Limbal congestion is seen as a semi-circular zone of conjunctival/scleral congestion located on the limbal margin adjacent to the where the scleral landing zone bears down on the sclera.
Limbal congestion will be present when excessive PLTT is present in that meridian, causing increased capillary force suctioning the lens down on the sclera.
With OCT imaging the congestion area will appear as bunched up conjunctival tissue adjacent to the heavy bearing SLZ and has a similar appearance to the edge of an impact zone caused by a large object striking the ground.
Observe the PLTT profile with you slit lamp and look for a too thick PLTT profile. Perform over topography and a negative fluorescein test and see if sodium fluorescein floods into the lens bowl where the limbal congestion is present.

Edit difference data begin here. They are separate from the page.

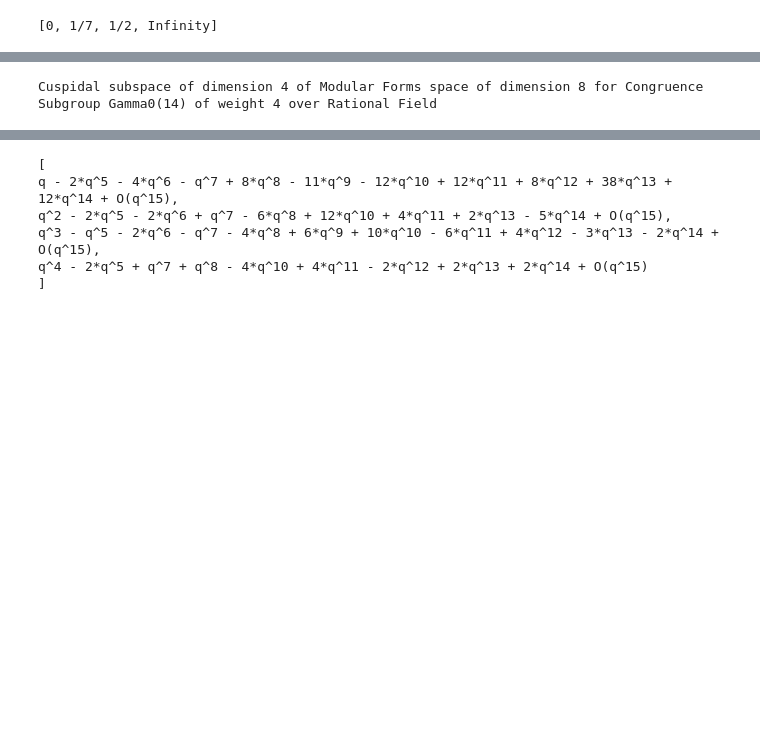
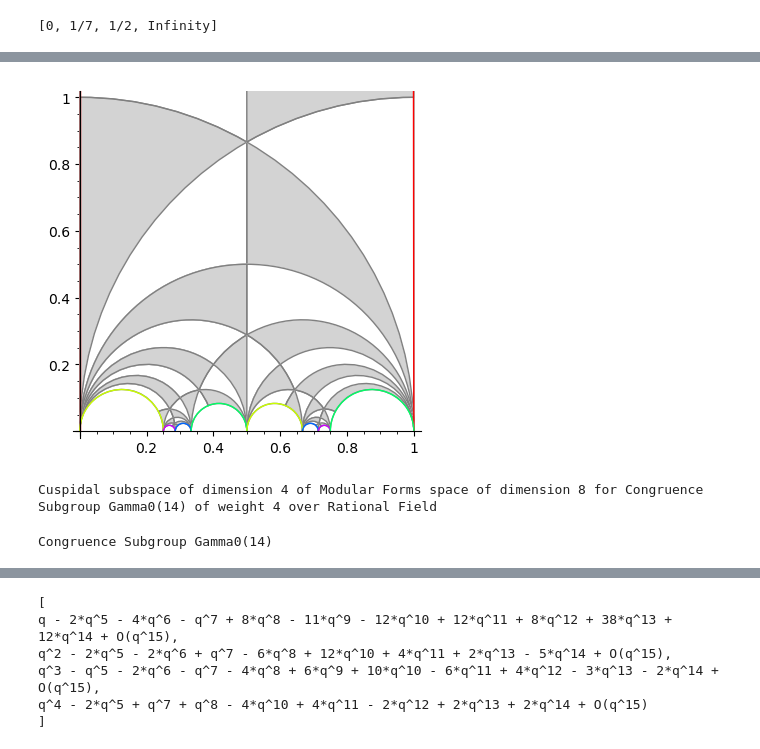
Before and after one commit to matteocao/modular-forms, a Jupyter notebook: modular_forms_MC.ipynb, the cells around one changed output, grey strips where cells are left out. Drawn from its saved outputs; the diff is of its cells as text; code cells hidden in the pictures; blank space fills up the shorter version.

```diff
--- a/modular_forms_MC.ipynb
+++ b/modular_forms_MC.ipynb
@@ -150,5 +182,12 @@ Gamma0(14).cusps()  # the cusps
+# %%
+# let's check the fundamental domain
+fs.fundamental_domain()
+# %% [output]
+[figure, added]
 # %%
 cf = CuspForms(14,4,prec=15)
-cf
+print(cf)
+cf.group()
 # %% [output]
 Cuspidal subspace of dimension 4 of Modular Forms space of dimension 8 for Congruence Subgroup Gamma0(14) of weight 4 over Rational Field
+Congruence Subgroup Gamma0(14)
```
Also changed, not shown: parts of 67 cells of this notebook.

If too much PLTT is present in the zone of the limbal congestion, no sodium fluorescein flows in underneath the lens and over topography shows the flat axis in that meridian, the cause is excessive down pressure. Try to decrease the overall sag of the lens or steepen the BOZR in that meridian to reduce the excessive PLTT.

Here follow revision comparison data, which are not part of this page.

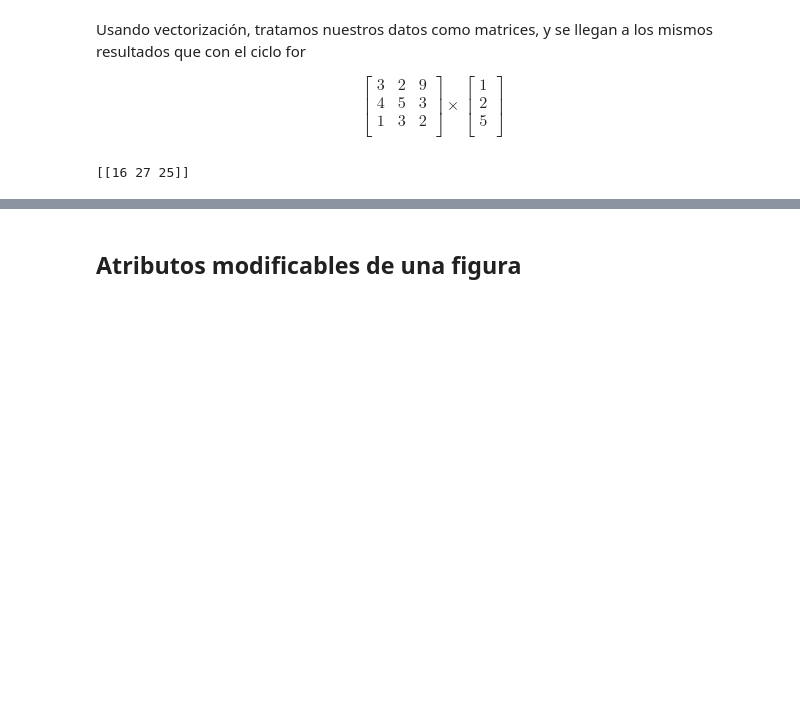
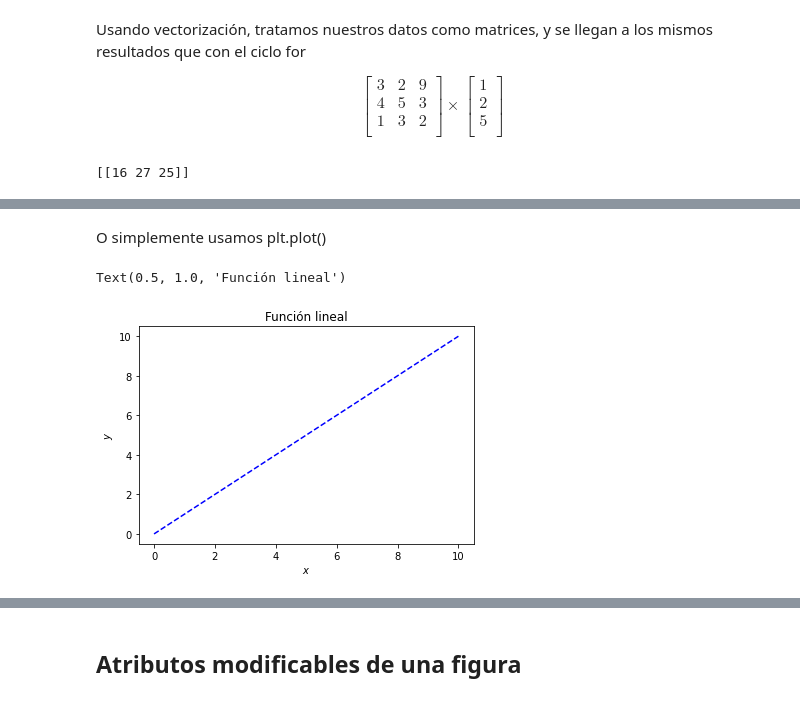
Before and after one commit to gellanz/DSC-Python, a Jupyter notebook: BasicosNumpy.ipynb, the cells around one changed output, grey strips where cells are left out. Drawn from its saved outputs; the diff is of its cells as text; code cells hidden in the pictures; blank space fills up the shorter version.

```diff
--- a/BasicosNumpy.ipynb
+++ b/BasicosNumpy.ipynb
@@ -78,0 +94,10 @@ import matplotlib.pyplot as plt
+# %% [markdown]
+O simplemente usamos plt.plot()
+# %%
+plt.plot(x,x,'b--')
+plt.xlabel('$x$')
+plt.ylabel('$y$')
+plt.title('Función lineal')
+# %% [output]
+Text(0.5, 1.0, 'Función lineal')
+[figure, added]
```
Also changed, not shown: parts of 9 cells of this notebook, 1 other file.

Note: In some cases, it will be necessary to use a toric back optic zone to achieve the desired results. For example in keratoconus, limbal congestion can often be seen at the 6 o’clock position. Steepening the overall BOZR can cause lens bearing in the horizontal meridian, so instead of steepening the overall BOZR, only the BOZR of the vertical meridian can be steepened, effectively decreasing the mid-peripheral PLTT in the vertical meridian without affecting the mid-peripheral PLLT of the horizontal meridian.